7401 E. First Ave., Denver; 303-366-0007
www.tavernhospitalitygroup.com/lowry

The patio at West End Tavern is perfect for Flatiron views.

West End Tavern

Ever since relentless restaurateur Dave Query took over the West End Tavern a few years ago, things have steadily improved. The friendly saloon, which has always trumpeted one of the best rooftop patios in Colorado, is still the most popular pad in town to behold the mesmerizing Flatiron vistas. But Query is also a serious foodnik, and the Tavern’s menu, a catchall of comfort food, deftly achieves a cohesive balance between nostalgic Americana and 21st-century playful panache.

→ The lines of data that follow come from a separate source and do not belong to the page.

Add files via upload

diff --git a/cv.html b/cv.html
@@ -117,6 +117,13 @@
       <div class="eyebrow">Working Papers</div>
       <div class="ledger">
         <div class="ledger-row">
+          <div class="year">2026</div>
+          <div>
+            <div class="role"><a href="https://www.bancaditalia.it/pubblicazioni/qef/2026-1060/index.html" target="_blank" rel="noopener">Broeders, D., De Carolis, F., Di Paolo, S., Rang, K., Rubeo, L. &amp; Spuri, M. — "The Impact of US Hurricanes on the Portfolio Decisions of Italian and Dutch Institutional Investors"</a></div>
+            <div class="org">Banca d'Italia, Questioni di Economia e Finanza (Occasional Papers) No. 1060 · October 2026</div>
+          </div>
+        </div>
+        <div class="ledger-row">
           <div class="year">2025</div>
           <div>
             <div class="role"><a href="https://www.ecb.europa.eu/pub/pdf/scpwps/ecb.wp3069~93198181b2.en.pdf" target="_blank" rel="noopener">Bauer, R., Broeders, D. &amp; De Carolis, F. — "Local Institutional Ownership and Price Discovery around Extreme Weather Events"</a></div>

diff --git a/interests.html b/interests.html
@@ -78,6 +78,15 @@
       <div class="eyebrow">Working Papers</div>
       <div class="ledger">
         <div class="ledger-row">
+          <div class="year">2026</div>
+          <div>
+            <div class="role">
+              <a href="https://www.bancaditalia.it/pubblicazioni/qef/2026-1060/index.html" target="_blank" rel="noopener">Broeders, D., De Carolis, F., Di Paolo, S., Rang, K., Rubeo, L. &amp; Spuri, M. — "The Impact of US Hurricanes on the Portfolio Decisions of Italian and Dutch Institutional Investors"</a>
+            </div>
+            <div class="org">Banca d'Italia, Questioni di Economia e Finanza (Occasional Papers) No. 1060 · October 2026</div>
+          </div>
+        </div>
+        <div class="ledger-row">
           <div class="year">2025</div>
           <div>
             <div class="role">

The deviled eggs, flecked with bacon, are simply delicious as are the house made yam chips and macaroni and cheese. Top-shelf bartenders pour from a stellar selection of bourbons, best drunk upstairs on the outdoor wooden deck, a lively romp zone that heats up during happy hour and on sun-drenched weekends. A separate canopied rooftop patio showcases live music and genre-spanning films on two huge screens.
926 Pearl St., Boulder; 303-444-3535;
www.thewestendtavern.com.

Lori Midson, Colorado AvidGolfer’s restaurant critic (www.coloradoavidgolfer.com), makes a career out of wining and dining her away around Denver, where she lives, a city ripe with culinary surprises. She is a frequent contributor to Sunset and CITY, the local editor of numerous Zagat Surveys, and the Denver dining writer for AOL CityGuide. Midson, who holds a master’s degree from the University of Colorado’s School of Journalism, has also written for other publications including 5280 magazine, Executive Travel and EnCompass.

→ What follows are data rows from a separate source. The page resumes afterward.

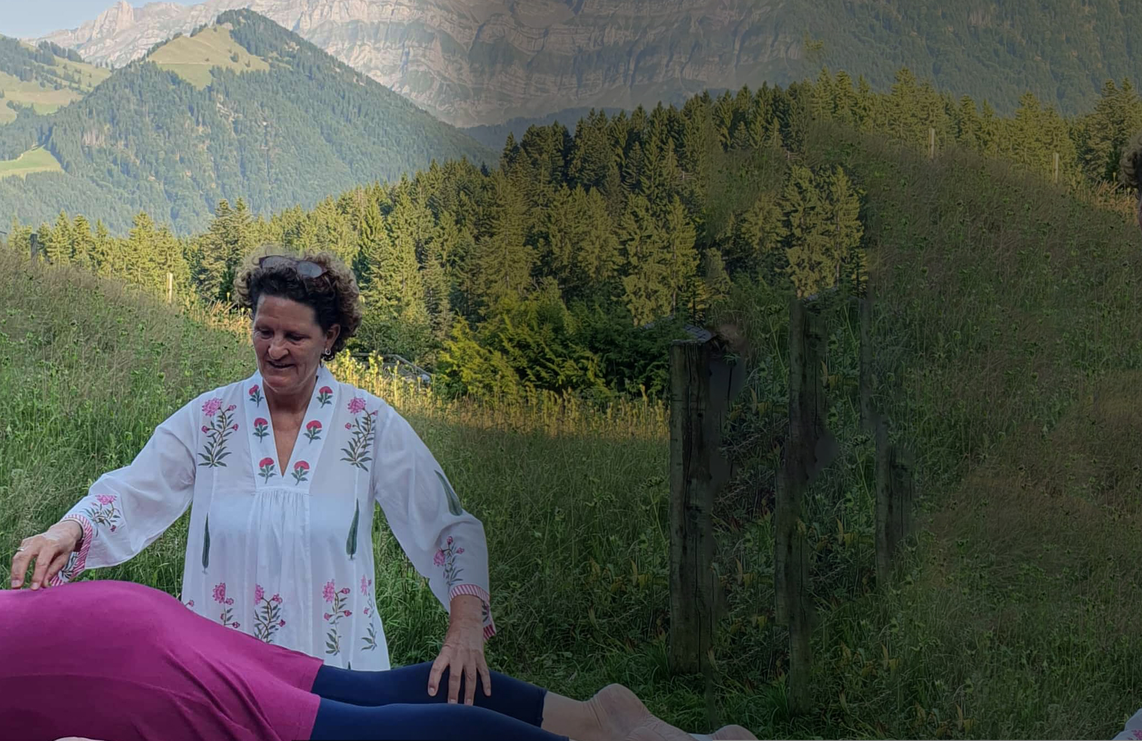
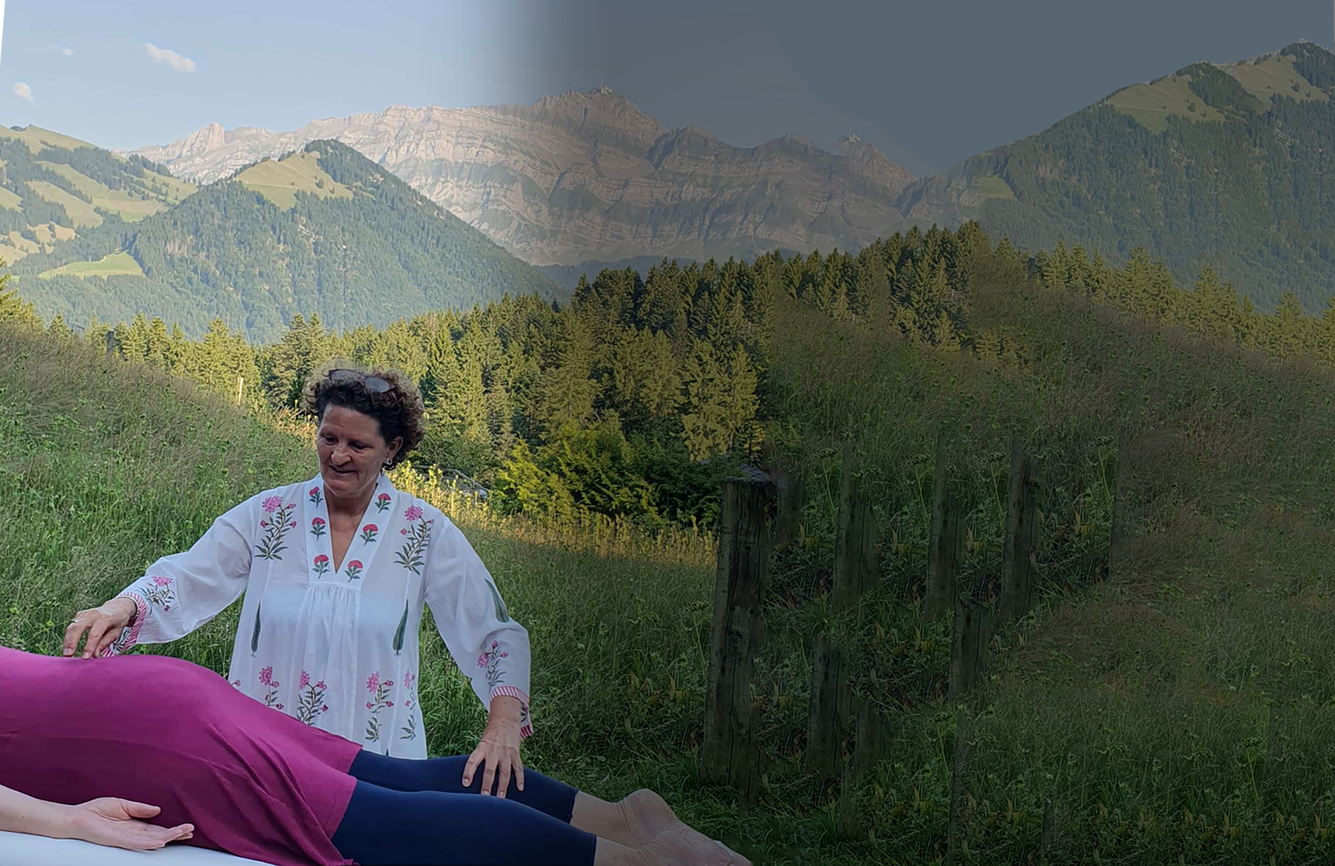
homepage changes

diff --git a/components/LatestArticles.tsx b/components/LatestArticles.tsx
@@ -1,7 +1,54 @@
 import React from "react";
 import Image from "next/image";
 
+const articles = [
+    {
+    title: "Wie fühlt sich ein Leben ohne gespeichertes Trauma an?",
+    image: "/images/blog/lamp.jpg",
+    date: "Jun 2, 2024",
+    likes: 0,
+    comments: 1,
+    mainDay: "02",
+    mainMonth: "Jun",
+    description: "Kurze Beschreibung zum Artikel."
+  },
+  {
+    title: "Die 9 Traumabereiche – Wie tief sitzende Muster unser Leben prägen",
+    image: "/images/blog/krishna1.jpg",
+    date: "Apr 24, 2023",
+    likes: 0,
+    comments: 1,
+    mainDay: "24",
+    mainMonth: "Apr",
+    description: "Warum ich mich Bewusstseins-Architektin nenne"
+  },
+
+  {
+    title: "Die Urform der Menschlichkeit ist das befreite Trauma",
+    image: "/images/blog/festival.jpg",
+    date: "May 10, 2022",
+    likes: 0,
+    comments: 1,
+    mainDay: "10",
+    mainMonth: "May",
+    description: "Kurze Beschreibung zum Artikel."
+  },
+
+    {
+    title: "Ich baue Räume – keine Konzepte.",
+    image: "/images/blog/holi.jpg",
+    date: "May 02, 2021",
+    likes: 0,
+    comments: 1,
+    mainDay: "02",
+    mainMonth: "May",
+    description: "Warum ich mich Bewusstseins-Architektin nenne"
+  },
+];
+
 const LatestArticles = () => {
+  // Swap: first article is main, next 3 are sidebar
+  const [main, ...sidebar] = articles;
   return (
     <section className="pt-lg-7 bg-white text-dark">
       <div className="container">
@@ -9,52 +56,35 @@ const LatestArticles = () => {
           Unser Blog
         </p>
         <h2 className="display-5 fw-bold mb-5">Der neuste Artikel</h2>
-
         <div className="row">
           {/* Main big article */}
           <div className="col-lg-6 mb-4">
             <div className="position-relative">
               <Image
-                src="/images/blog/holi.jpg"
-                alt="Traditional Holi delicacies"
+                src={main.image}
+                alt={main.title}
                 className="img-fluid"
-                width={900}
+                width={600}
                 height={500}
               />
             </div>
             <div className="d-flex mt-3">
               <div className="me-3 text-center">
-                <h2 className="fw-bold mb-0">24</h2>
-                <small className="text-muted text-uppercase">Apr</small>
+                <h2 className="fw-bold mb-0">{main.mainDay}</h2>
+                <small className="text-muted text-uppercase">{main.mainMonth}</small>
               </div>
               <div>
-                <h2 className="fw-bold">Ich baue Räume – keine Konzepte.</h2>
-                <p className="text-muted mb-2 small">
-                  Warum ich mich Bewusstseins-Architektin nenne
-                </p>
+                <h2 className="fw-bold">{main.title}</h2>
+                <p className="text-muted mb-2 small">{main.description}</p>
                 <small className="text-muted">
-                  0 Likes &nbsp;•&nbsp; 1 Comment
+                  {main.likes} Likes &nbsp;•&nbsp; {main.comments} Comment
                 </small>
               </div>
             </div>
           </div>
-
           {/* Sidebar articles */}
           <div className="col-lg-6">
-            {[
-              {
-                title: "Die 9 Traumabereiche – Wie tief sitzende Muster unser Leben prägen",
-                image: "/images/blog/krishna1.jpg",
-              },
-              {
-                title: "Die Urform der Menschlichkeit ist das befreite Trauma",
-                image: "/images/blog/festival.jpg",
-              },
-              {
-                title: "Wie fühlt sich ein Leben ohne gespeichertes Trauma an?",
-                image: "/images/blog/lamp.jpg",
-              },
-            ].map((item, idx) => (
+            {sidebar.map((item, idx) => (
               <div key={idx} className="d-flex mb-4 align-items-center">
                 <div className="flex-shrink-0 me-3 blog-image">
                   <Image
@@ -67,9 +97,9 @@ const LatestArticles = () => {
                 </div>
                 <div>
                   <small className="text-uppercase text-muted d-block mb-1">
-                    Apr 24, 2022
+                    {item.date}
                   </small>
-                  <h3 className="fw-bold mb-0 ">{item.title}</h3>
+                  <h3 className="fw-bold mb-0">{item.title}</h3>
                 </div>
               </div>
             ))}

diff --git a/components/HeroSection.tsx b/components/HeroSection.tsx
@@ -59,8 +59,8 @@ const HeroSection = () => {
               </div>
               <Image
                 src="/images/misc/flowers-crop.webp"
-                width={560}
-                height={381}
+               width={400}
+                height={281}
                 className="absolute bottom-0 start-0 sw-anim folwer-image"
                 alt="Flowers background"
               />
@@ -70,8 +70,8 @@ const HeroSection = () => {
           {/* Slide 2 */}
           <SwiperSlide>
             <div
-              className="swiper-inner"
-              style={{ backgroundImage: "url(/images/slider/2.jpg)",backgroundPosition: "20% 79%" }}
+              className="swiper-inner two"
+              style={{ backgroundImage: "url(/images/slider/2.jpg)",backgroundSize: "100% 114%", backgroundPosition: "10%" }}
             >
               <div className="sw-caption relative z-1000">
                 <div className="container">
@@ -108,8 +108,8 @@ const HeroSection = () => {
               </div>
               <Image
                 src="/images/misc/flowers-crop.webp"
-                width={560}
-                height={381}
+                width={400}
+                height={281}
                 className="absolute bottom-0 start-0 sw-anim folwer-image"
                 alt="Flowers background"
               />

diff --git a/components/TestimonialsBottom .tsx b/components/TestimonialsBottom .tsx
@@ -37,14 +37,12 @@ const TestimonialsBottom = () => {
     <section className="testimonials-bottom-section">
       <div className="container">
         <div className="testimonials-header">
-          <span className="testimonials-label">Erfahrungsberichte von KundInnen</span>
-          <h2 className="testimonials-title">Erfahrungsberichte von KundInnen</h2>
-           <div className="d-flex justify-content-center mt-2">
-          <button
-            className="btn fw-bold btn-main px-5 py-3">
+        <button
+            className="btn fw-bold mb-3 btn-main px-5 py-3">
             Feedback
           </button>
-        </div>
+          <h2 className="testimonials-title">Erfahrungsberichte von KundInnen</h2>
+         
         </div>
         <Swiper
           modules={[Pagination]}

diff --git a/components/TherapistServices.tsx b/components/TherapistServices.tsx
@@ -117,15 +117,15 @@ const TherapistServices = () => {
         className="w-20 absolute top-20 start-0 sw-anim"
         alt=""
       />
-      <img
+      {/* <img
         src="/images/misc/flowers-crop-2.webp"
         className="w-30 absolute top-0 start-0 sw-anim"
         alt=""
-      />
+      /> */}
       <div className="container">
         <div className="row">
           <div className="col-lg-6 offset-lg-3 text-center">
-            <div className="subtitle mb-3">Meine Angebote</div>
+           
             <h2 className="" data-wow-delay=".2s">
               Meine <span className="alt-font fw-500 ml-4 fs-64 id-color-2">Angebote</span>
             </h2>

diff --git a/app/styles/style.css b/app/styles/style.css
@@ -9044,7 +9044,7 @@ img {
 
 .testimonial-section {
   padding: 100px 0;
-  background: url("/images/background/3.webp") no-repeat center center;
+  background: url("/images/background/3.jpg") no-repeat center center;
   background-size: cover;
   background-attachment: fixed;
   position: relative;
@@ -9261,6 +9261,15 @@ img {
   left: 0;
   position: absolute;
 }
+
+@media (min-width: 1600px) and (max-width: 2500px) {
+
+ .swiper-inner.two {
+    background-position: 10%;
+    background-size: 100% 113% !important;
+  }
+}
+ 
 @media (min-width: 992px) {
   .col-md-1-5 {
     width: 20%;

diff --git a/components/TestimonialSection.tsx b/components/TestimonialSection.tsx
@@ -23,7 +23,7 @@ const TestimonialSection = () => {
               data-wow-delay=".2s"
             >
            {/* Kerstin R. Stoll, CEO <br /> */}
-Ich erinnere dich an das, was du längst bist –
+Ich erinnere dich an das, was du längst bist –<br />
 durch Präsenz, Energie und seelische Wahrheit.
             </p>
           </div>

From the Editors: We spent a heap of time making sure this story was accurate when it was published, but of course, things can change. Please confirm the details before setting out in our great Centennial State.

TAGS
RELATED POSTS




LIKE US ON FACEBOOK